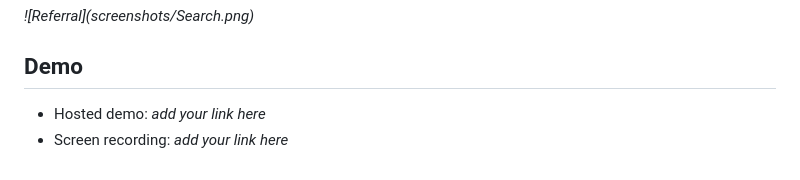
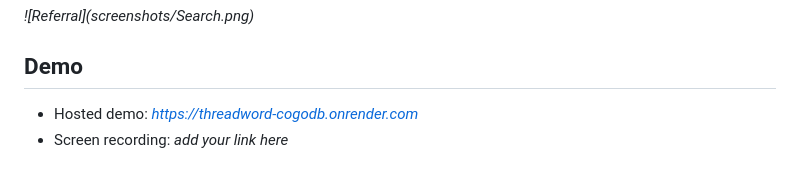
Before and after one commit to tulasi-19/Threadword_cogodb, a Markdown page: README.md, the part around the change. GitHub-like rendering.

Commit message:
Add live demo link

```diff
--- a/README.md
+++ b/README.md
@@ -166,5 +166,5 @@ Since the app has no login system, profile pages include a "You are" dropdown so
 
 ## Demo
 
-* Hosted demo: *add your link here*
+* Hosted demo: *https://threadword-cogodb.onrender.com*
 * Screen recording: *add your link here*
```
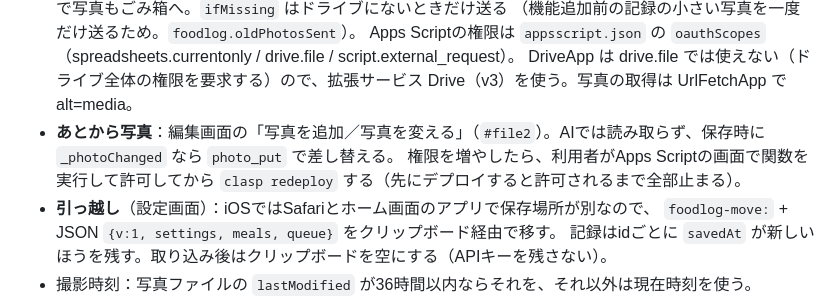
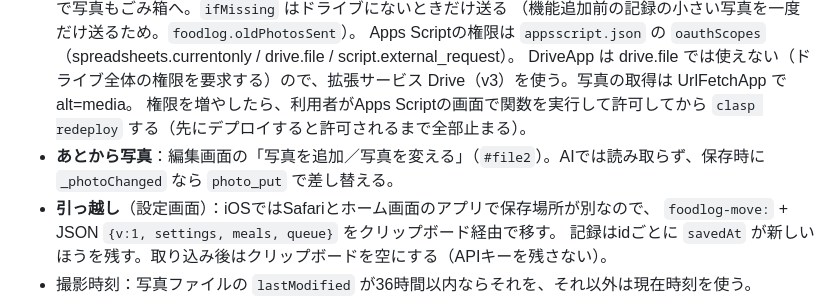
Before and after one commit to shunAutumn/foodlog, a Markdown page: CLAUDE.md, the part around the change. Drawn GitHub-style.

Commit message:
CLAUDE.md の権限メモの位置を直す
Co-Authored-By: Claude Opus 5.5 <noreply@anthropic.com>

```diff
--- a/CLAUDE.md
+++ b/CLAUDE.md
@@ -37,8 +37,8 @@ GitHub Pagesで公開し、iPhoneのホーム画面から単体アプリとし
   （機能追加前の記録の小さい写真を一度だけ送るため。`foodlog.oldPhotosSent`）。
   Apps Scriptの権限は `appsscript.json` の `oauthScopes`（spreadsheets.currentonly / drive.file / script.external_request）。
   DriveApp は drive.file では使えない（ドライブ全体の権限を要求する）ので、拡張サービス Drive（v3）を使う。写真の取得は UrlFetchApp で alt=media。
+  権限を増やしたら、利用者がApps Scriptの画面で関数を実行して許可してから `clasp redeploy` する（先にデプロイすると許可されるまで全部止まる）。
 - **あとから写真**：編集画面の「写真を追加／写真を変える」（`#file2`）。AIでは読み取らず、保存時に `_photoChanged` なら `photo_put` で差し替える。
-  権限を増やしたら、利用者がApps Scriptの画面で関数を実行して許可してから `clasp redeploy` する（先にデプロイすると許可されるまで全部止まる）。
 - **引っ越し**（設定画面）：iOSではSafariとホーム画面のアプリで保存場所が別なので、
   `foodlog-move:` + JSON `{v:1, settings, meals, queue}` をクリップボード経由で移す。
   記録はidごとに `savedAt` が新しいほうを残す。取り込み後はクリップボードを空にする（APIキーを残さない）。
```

-- Problem requirements --
Copy out the preceding entries without a single change, leaving out the pictures.

-- Solution to this problem --
Before and after one commit to tulasi-19/Threadword_cogodb, a Markdown page: README.md, the part around the change. GitHub-like rendering.

Commit message:
Add live demo link

```diff
--- a/README.md
+++ b/README.md
@@ -166,5 +166,5 @@ Since the app has no login system, profile pages include a "You are" dropdown so
 
 ## Demo
 
-* Hosted demo: *add your link here*
+* Hosted demo: *https://threadword-cogodb.onrender.com*
 * Screen recording: *add your link here*
```
Before and after one commit to shunAutumn/foodlog, a Markdown page: CLAUDE.md, the part around the change. Drawn GitHub-style.

Commit message:
CLAUDE.md の権限メモの位置を直す
Co-Authored-By: Claude Opus 5.5 <noreply@anthropic.com>

```diff
--- a/CLAUDE.md
+++ b/CLAUDE.md
@@ -37,8 +37,8 @@ GitHub Pagesで公開し、iPhoneのホーム画面から単体アプリとし
   （機能追加前の記録の小さい写真を一度だけ送るため。`foodlog.oldPhotosSent`）。
   Apps Scriptの権限は `appsscript.json` の `oauthScopes`（spreadsheets.currentonly / drive.file / script.external_request）。
   DriveApp は drive.file では使えない（ドライブ全体の権限を要求する）ので、拡張サービス Drive（v3）を使う。写真の取得は UrlFetchApp で alt=media。
+  権限を増やしたら、利用者がApps Scriptの画面で関数を実行して許可してから `clasp redeploy` する（先にデプロイすると許可されるまで全部止まる）。
 - **あとから写真**：編集画面の「写真を追加／写真を変える」（`#file2`）。AIでは読み取らず、保存時に `_photoChanged` なら `photo_put` で差し替える。
-  権限を増やしたら、利用者がApps Scriptの画面で関数を実行して許可してから `clasp redeploy` する（先にデプロイすると許可されるまで全部止まる）。
 - **引っ越し**（設定画面）：iOSではSafariとホーム画面のアプリで保存場所が別なので、
   `foodlog-move:` + JSON `{v:1, settings, meals, queue}` をクリップボード経由で移す。
   記録はidごとに `savedAt` が新しいほうを残す。取り込み後はクリップボードを空にする（APIキーを残さない）。
```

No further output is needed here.